### What to do
Which lines below contain the word "Table"? Copy each one.

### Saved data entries
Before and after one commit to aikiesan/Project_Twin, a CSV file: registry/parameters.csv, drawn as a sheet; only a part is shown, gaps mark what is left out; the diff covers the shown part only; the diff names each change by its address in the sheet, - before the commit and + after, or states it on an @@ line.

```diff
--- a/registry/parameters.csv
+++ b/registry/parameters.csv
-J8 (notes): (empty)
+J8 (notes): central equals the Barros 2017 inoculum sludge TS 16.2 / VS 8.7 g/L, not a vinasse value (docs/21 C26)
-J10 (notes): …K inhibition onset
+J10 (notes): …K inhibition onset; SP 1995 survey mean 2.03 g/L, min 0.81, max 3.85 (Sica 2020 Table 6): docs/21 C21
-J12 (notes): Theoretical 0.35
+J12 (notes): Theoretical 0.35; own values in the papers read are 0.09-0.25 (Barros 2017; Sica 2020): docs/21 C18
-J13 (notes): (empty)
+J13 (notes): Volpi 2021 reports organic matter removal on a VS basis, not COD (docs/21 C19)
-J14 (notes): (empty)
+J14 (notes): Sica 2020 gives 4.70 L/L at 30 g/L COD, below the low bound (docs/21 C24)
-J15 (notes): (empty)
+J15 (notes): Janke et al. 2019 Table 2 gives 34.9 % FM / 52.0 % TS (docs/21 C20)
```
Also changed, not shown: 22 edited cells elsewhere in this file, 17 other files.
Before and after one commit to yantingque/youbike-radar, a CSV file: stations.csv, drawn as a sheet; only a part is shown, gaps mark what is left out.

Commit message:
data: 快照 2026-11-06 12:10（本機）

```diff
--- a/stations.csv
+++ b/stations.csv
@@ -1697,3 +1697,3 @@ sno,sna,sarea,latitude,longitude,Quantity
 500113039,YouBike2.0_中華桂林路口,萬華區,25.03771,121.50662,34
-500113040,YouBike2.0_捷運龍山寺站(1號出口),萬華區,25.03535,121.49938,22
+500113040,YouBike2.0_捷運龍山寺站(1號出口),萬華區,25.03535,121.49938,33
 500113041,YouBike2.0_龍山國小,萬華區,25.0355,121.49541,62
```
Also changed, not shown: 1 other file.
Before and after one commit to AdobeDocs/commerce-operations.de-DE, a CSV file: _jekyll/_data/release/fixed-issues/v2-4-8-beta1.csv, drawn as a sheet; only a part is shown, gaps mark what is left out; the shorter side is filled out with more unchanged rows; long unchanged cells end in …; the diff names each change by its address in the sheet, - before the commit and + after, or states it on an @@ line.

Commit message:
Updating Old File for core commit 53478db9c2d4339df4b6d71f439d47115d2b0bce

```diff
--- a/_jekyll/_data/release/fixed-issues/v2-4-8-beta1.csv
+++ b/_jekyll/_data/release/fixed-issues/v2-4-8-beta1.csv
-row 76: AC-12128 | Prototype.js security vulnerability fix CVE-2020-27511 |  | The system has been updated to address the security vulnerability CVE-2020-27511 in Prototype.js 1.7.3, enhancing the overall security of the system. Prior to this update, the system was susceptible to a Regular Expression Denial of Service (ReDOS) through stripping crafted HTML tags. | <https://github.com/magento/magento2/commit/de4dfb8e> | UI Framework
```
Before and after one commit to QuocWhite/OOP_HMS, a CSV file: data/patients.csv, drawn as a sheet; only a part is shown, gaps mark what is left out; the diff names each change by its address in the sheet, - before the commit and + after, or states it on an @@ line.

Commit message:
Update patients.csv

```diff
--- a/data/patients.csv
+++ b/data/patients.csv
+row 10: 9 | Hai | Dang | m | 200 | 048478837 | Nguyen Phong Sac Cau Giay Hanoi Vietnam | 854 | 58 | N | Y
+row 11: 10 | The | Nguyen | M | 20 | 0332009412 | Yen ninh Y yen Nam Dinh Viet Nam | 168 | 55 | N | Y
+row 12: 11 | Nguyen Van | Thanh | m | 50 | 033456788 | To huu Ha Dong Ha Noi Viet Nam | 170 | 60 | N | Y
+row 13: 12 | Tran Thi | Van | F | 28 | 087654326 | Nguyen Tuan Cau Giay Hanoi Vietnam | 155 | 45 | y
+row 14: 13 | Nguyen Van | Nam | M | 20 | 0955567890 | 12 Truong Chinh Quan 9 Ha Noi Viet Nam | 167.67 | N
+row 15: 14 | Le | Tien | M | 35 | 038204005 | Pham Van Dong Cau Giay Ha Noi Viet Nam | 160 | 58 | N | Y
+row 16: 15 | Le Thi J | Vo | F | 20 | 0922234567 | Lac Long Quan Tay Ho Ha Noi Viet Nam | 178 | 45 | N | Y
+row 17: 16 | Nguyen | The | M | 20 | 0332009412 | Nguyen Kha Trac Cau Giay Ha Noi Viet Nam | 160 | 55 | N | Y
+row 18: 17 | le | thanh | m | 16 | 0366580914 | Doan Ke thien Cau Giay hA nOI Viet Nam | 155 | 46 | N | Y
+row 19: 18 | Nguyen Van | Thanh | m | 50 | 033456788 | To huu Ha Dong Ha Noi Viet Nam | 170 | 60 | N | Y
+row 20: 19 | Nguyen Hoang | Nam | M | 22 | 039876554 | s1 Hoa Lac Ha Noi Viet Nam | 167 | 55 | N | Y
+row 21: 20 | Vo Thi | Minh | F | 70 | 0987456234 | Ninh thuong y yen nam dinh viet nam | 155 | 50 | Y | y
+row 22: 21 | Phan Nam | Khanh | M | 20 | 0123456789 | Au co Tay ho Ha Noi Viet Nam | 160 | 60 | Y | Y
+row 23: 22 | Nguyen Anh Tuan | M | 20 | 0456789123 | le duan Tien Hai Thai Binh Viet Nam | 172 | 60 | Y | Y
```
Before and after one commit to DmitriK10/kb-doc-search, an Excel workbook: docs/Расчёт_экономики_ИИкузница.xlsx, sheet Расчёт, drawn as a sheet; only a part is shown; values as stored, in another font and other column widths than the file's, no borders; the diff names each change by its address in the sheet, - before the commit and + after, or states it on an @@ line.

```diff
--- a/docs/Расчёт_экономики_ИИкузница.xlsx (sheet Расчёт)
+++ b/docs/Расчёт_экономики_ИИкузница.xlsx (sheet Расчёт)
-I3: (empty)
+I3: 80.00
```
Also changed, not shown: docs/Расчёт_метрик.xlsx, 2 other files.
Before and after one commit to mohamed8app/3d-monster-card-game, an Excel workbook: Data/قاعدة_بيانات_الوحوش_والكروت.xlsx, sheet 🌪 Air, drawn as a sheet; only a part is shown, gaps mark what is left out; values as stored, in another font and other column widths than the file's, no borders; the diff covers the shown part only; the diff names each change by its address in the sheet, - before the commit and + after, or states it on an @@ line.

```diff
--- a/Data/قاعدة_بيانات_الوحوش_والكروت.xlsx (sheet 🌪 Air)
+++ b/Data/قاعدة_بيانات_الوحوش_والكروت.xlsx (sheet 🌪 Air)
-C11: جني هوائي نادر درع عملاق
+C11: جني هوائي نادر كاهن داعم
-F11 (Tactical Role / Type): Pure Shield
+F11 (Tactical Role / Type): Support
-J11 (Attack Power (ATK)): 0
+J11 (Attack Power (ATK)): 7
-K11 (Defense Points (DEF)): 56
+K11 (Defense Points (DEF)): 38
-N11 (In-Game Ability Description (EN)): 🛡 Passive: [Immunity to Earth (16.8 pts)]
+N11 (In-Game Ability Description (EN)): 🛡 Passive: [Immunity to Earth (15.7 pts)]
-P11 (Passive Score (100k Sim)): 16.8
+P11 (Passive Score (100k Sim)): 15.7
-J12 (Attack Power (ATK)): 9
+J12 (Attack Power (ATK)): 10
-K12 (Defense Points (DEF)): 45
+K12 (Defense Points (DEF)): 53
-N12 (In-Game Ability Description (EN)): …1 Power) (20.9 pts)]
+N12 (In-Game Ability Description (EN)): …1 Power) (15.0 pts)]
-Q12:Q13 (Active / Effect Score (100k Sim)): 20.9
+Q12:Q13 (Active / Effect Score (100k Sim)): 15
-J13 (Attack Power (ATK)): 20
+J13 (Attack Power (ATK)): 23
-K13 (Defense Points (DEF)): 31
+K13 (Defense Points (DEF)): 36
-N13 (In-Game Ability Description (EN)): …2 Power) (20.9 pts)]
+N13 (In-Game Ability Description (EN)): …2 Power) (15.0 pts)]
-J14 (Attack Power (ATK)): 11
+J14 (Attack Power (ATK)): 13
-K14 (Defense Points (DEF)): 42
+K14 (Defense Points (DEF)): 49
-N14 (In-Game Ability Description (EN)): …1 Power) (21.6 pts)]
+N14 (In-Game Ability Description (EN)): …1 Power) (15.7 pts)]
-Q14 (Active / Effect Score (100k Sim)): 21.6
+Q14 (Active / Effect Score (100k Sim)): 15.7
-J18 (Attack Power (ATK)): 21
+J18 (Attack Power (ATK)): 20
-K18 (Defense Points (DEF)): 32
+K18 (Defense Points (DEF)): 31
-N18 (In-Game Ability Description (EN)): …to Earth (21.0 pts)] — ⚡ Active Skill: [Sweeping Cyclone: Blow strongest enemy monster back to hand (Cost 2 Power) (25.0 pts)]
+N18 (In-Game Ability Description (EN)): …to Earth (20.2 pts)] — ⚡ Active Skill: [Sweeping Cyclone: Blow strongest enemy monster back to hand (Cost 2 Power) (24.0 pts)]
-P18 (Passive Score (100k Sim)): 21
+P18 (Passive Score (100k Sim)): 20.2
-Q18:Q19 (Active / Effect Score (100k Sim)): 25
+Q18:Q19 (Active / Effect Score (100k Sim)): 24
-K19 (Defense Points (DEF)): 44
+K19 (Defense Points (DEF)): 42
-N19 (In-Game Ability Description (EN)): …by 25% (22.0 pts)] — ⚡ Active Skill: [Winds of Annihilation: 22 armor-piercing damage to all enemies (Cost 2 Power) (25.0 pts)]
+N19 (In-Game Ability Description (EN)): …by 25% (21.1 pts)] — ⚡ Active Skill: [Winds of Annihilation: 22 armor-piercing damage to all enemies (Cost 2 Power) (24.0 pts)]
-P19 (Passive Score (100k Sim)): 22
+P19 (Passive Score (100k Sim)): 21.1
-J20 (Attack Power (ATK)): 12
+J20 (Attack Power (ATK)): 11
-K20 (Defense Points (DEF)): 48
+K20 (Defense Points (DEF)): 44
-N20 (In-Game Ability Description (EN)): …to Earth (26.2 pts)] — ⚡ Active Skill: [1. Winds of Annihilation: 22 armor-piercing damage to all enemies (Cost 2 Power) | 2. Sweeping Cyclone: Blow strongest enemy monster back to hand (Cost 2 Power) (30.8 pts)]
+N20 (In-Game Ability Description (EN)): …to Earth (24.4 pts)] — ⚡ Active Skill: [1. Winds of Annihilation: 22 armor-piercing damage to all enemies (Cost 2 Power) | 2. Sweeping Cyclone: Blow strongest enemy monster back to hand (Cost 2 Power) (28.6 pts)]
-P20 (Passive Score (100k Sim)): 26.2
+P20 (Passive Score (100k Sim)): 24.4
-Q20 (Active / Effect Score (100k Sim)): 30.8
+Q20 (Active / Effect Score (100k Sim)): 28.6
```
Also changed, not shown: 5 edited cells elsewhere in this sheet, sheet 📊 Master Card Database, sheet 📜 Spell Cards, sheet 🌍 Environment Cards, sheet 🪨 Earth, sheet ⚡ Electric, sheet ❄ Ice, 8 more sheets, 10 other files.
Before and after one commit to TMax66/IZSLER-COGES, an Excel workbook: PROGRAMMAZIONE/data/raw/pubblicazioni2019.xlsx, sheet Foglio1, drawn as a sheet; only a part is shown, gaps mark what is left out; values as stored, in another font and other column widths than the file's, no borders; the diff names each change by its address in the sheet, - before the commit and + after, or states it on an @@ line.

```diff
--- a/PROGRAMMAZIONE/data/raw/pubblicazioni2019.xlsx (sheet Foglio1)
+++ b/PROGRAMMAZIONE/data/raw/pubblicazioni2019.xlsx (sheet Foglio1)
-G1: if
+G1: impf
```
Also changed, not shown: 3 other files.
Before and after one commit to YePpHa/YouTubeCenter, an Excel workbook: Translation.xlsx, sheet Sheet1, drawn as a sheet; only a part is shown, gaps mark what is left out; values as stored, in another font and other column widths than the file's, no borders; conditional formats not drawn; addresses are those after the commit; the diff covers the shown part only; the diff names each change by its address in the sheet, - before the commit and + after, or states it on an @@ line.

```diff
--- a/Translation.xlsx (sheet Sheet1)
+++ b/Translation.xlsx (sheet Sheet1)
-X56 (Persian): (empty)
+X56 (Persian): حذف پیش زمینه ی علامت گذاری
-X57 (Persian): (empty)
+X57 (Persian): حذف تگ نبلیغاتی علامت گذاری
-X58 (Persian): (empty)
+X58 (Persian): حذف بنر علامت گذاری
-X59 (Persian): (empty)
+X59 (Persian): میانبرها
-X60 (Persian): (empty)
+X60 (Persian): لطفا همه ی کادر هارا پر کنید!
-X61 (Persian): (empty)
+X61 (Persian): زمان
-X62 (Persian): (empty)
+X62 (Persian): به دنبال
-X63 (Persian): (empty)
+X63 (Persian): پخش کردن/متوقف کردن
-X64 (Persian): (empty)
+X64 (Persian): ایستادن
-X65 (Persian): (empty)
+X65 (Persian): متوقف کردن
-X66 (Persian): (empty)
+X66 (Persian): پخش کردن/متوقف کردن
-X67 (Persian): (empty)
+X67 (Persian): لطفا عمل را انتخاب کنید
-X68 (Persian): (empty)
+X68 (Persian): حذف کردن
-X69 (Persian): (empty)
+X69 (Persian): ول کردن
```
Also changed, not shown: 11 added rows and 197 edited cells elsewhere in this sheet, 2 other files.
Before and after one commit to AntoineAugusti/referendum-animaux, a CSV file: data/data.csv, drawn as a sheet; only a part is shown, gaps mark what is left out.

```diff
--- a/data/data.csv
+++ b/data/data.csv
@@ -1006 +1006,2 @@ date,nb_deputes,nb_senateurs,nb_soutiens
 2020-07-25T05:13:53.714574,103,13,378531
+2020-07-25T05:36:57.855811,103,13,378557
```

### Answer
+J10 (notes): …K inhibition onset; SP 1995 survey mean 2.03 g/L, min 0.81, max 3.85 (Sica 2020 Table 6): docs/21 C21
+J15 (notes): Janke et al. 2019 Table 2 gives 34.9 % FM / 52.0 % TS (docs/21 C20)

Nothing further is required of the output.